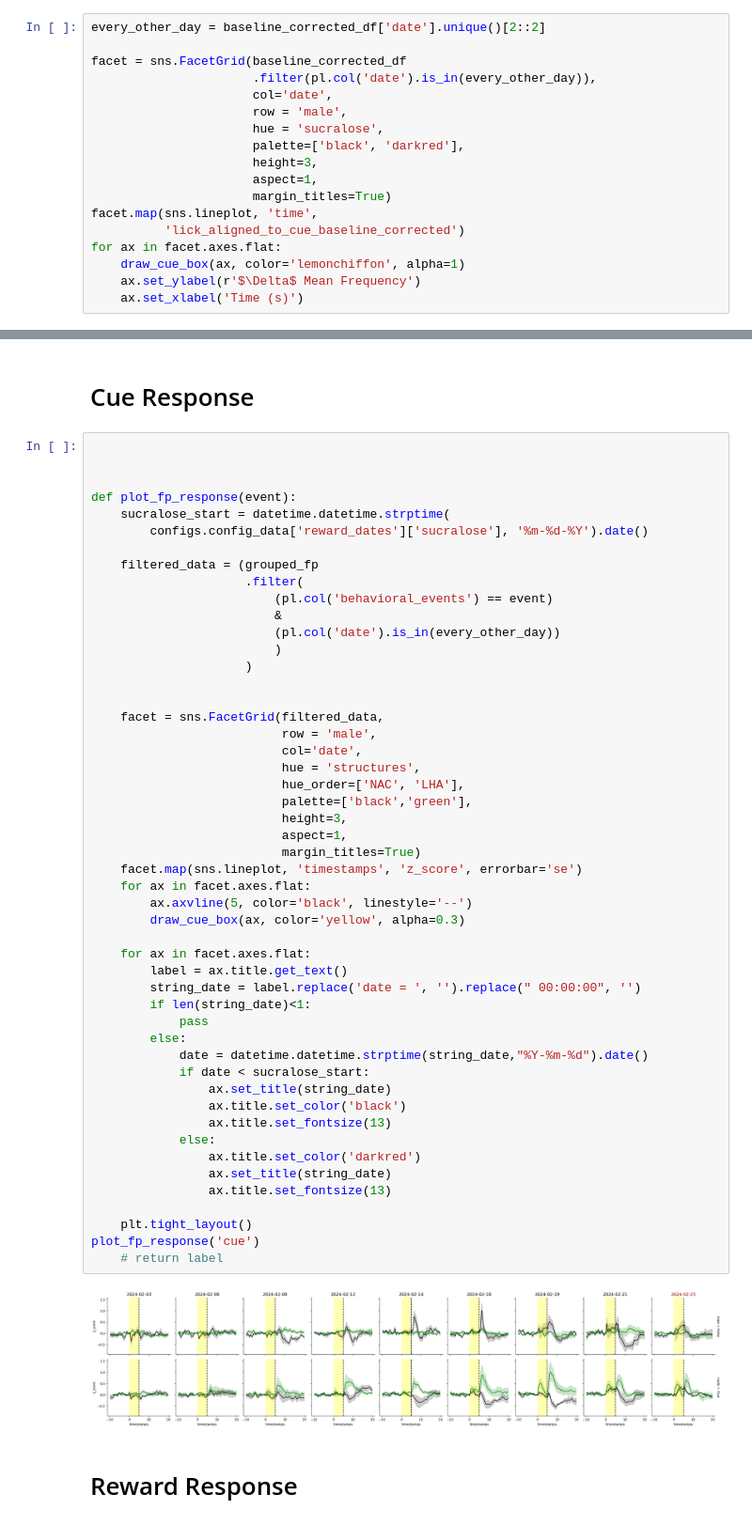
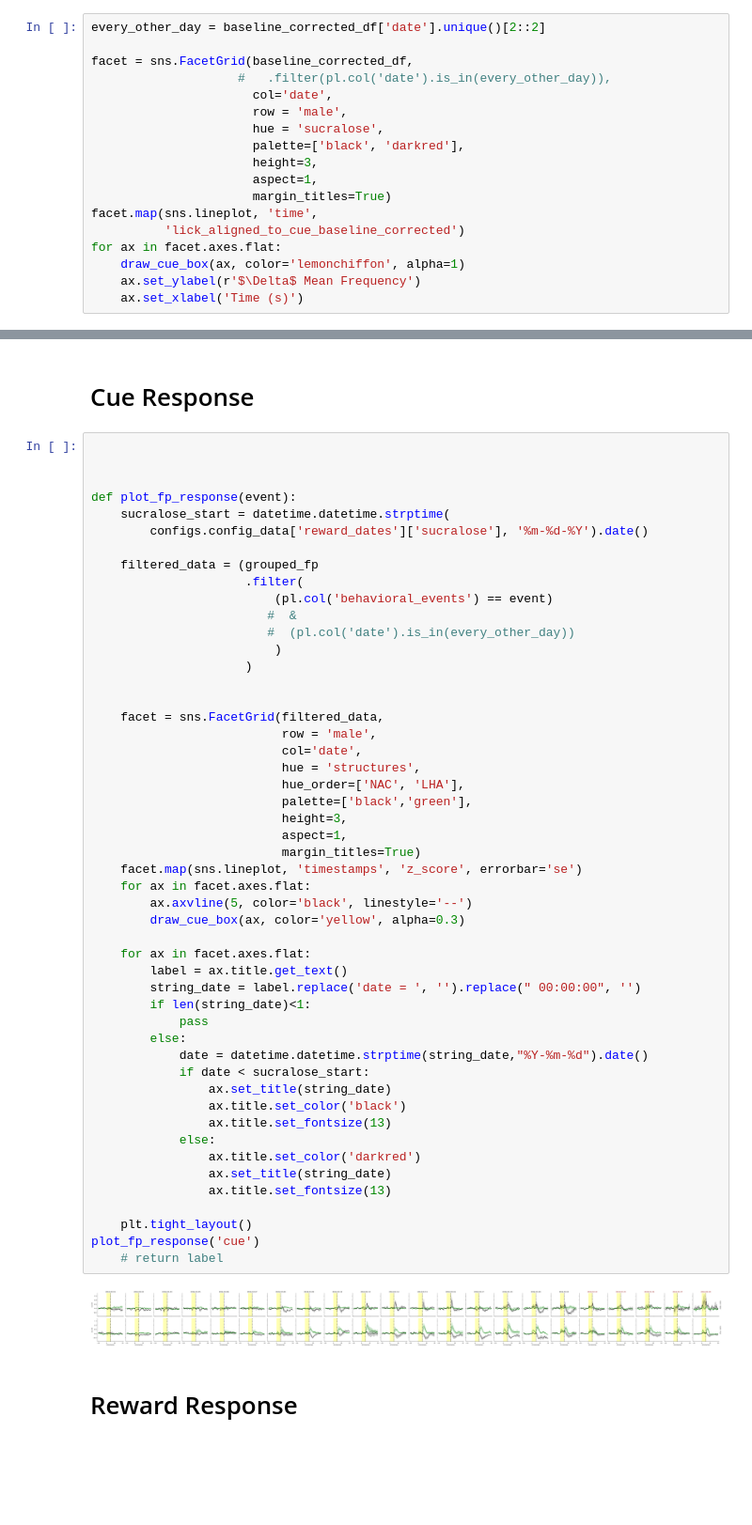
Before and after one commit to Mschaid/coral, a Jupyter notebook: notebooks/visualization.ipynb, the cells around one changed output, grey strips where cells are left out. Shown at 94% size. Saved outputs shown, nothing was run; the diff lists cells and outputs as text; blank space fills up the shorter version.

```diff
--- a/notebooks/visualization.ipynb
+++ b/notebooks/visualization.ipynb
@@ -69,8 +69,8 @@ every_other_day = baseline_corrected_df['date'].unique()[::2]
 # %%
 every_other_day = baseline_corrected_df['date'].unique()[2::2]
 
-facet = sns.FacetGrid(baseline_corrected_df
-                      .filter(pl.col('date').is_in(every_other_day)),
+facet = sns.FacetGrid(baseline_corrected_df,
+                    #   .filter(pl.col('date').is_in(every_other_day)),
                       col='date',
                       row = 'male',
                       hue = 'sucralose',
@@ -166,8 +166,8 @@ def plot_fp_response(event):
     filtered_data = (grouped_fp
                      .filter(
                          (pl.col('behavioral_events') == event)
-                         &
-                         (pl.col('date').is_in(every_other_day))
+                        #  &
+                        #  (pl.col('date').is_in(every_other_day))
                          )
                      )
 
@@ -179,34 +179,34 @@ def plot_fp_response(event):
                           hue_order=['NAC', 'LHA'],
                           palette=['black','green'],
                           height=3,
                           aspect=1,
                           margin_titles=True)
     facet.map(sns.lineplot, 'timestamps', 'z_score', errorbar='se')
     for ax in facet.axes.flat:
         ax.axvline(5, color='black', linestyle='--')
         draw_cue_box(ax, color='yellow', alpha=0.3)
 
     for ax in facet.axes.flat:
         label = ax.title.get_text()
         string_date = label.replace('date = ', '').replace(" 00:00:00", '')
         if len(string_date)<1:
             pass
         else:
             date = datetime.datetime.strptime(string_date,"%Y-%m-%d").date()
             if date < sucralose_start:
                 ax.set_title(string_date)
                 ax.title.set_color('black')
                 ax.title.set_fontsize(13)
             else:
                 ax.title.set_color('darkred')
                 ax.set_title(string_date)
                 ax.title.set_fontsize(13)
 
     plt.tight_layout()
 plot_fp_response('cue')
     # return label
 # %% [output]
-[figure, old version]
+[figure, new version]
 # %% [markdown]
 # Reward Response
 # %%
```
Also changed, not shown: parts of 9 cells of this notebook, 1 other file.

----

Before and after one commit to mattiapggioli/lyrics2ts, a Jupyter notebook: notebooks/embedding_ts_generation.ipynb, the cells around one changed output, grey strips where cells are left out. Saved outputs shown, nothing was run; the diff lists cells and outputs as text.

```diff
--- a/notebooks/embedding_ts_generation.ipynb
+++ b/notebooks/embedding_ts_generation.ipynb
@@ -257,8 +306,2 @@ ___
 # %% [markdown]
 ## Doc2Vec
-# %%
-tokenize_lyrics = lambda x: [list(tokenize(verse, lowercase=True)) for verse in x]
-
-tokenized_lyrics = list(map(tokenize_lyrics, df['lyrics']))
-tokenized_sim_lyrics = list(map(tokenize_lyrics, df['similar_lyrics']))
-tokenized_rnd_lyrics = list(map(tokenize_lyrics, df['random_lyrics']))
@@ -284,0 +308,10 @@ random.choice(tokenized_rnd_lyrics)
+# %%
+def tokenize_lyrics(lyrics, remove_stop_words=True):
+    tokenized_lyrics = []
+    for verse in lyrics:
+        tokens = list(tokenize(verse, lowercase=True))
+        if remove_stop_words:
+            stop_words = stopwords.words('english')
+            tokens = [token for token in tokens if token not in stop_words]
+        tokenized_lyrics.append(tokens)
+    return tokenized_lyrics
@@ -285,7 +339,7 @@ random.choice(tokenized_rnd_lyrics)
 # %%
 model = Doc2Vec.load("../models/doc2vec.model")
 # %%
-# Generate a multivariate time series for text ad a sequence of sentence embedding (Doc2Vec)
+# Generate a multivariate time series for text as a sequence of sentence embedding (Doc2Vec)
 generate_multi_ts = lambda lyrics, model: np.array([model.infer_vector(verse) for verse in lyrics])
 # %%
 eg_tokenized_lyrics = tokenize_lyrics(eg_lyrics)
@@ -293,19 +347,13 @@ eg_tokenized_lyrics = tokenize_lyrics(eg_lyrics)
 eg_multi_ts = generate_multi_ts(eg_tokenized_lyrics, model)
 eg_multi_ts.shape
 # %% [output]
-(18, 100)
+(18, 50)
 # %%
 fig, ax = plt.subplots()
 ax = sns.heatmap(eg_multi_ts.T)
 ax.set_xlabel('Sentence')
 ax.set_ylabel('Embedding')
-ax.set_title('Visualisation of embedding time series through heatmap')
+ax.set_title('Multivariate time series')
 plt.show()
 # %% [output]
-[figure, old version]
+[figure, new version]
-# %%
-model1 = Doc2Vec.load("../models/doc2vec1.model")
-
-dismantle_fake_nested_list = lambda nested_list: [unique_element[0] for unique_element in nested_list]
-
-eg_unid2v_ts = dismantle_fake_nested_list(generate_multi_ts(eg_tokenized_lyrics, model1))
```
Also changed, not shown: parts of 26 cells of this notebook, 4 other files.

----

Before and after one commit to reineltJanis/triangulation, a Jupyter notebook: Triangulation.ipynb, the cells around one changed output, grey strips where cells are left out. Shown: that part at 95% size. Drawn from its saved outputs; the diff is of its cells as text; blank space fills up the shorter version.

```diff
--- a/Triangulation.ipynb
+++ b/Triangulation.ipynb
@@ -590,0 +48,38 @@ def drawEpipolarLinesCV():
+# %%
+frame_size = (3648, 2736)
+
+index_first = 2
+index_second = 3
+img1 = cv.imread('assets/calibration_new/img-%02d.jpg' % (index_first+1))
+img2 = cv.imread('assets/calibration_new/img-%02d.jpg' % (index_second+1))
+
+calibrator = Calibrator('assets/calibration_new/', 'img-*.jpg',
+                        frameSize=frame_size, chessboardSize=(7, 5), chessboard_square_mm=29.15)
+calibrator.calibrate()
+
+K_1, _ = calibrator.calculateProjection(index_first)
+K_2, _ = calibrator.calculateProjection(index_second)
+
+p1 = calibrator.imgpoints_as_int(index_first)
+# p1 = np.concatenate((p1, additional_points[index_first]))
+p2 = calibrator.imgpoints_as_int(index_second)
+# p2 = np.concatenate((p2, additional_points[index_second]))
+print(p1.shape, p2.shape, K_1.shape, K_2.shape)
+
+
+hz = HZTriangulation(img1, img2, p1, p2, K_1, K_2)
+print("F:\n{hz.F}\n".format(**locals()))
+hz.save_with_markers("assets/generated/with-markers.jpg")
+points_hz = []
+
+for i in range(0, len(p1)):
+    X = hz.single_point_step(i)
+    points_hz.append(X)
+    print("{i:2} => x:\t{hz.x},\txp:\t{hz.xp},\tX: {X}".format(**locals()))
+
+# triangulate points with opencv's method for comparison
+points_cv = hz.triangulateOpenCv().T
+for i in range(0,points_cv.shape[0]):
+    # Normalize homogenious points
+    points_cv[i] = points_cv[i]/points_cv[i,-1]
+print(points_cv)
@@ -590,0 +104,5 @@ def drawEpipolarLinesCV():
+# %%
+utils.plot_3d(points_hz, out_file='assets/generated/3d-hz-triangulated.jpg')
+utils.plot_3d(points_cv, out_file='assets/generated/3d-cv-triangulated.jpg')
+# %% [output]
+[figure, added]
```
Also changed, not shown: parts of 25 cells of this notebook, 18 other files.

----

# Task item
Lines with the string "range": pick each one out of the material and return it.

# Finished exercise
+for i in range(0, len(p1)):
+for i in range(0,points_cv.shape[0]):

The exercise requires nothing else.